§ Task requirements
Extract from the listing each line in which the word "with" appears.

§ Records for this exercise
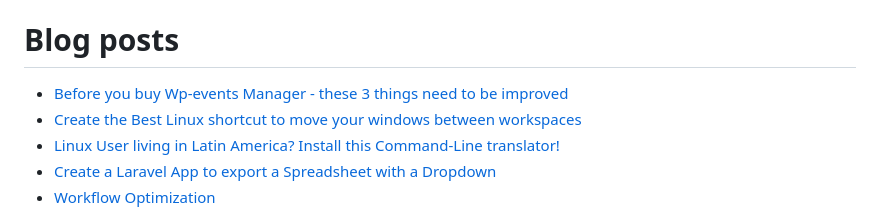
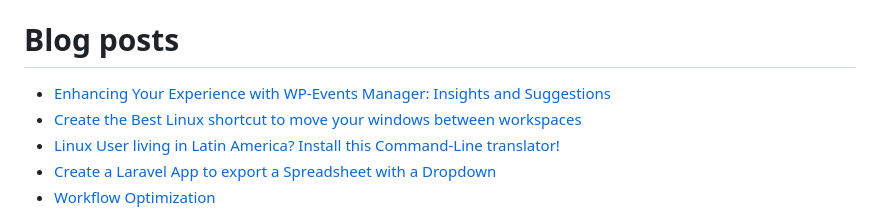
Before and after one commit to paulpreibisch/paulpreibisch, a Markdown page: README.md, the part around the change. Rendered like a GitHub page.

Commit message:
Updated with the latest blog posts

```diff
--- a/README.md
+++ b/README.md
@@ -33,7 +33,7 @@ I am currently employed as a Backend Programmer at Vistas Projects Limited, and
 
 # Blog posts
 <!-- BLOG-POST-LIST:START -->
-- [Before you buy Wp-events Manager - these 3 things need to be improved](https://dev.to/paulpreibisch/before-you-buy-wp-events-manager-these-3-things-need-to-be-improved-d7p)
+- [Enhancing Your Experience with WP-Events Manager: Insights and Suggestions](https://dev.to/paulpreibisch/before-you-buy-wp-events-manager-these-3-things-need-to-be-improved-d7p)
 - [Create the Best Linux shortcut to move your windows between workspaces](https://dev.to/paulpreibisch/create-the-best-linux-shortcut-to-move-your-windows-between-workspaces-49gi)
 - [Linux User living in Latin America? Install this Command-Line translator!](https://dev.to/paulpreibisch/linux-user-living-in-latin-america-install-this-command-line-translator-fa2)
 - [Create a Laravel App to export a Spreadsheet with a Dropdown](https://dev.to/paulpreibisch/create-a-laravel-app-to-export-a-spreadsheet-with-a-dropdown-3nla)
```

--

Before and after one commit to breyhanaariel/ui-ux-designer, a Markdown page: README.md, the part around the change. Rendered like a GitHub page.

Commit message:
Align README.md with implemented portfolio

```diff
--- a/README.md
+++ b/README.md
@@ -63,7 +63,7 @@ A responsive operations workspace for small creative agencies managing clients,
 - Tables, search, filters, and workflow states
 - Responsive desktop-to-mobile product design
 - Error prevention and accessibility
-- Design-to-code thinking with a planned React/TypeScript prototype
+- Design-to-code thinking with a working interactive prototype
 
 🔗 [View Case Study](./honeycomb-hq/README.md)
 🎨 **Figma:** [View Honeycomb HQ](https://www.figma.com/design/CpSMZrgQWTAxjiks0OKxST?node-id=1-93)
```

§ Solution for this problem
Updated with the latest blog posts
+- [Enhancing Your Experience with WP-Events Manager: Insights and Suggestions](https://dev.to/paulpreibisch/before-you-buy-wp-events-manager-these-3-things-need-to-be-improved-d7p)
 - [Create a Laravel App to export a Spreadsheet with a Dropdown](https://dev.to/paulpreibisch/create-a-laravel-app-to-export-a-spreadsheet-with-a-dropdown-3nla)
Align README.md with implemented portfolio
-- Design-to-code thinking with a planned React/TypeScript prototype
+- Design-to-code thinking with a working interactive prototype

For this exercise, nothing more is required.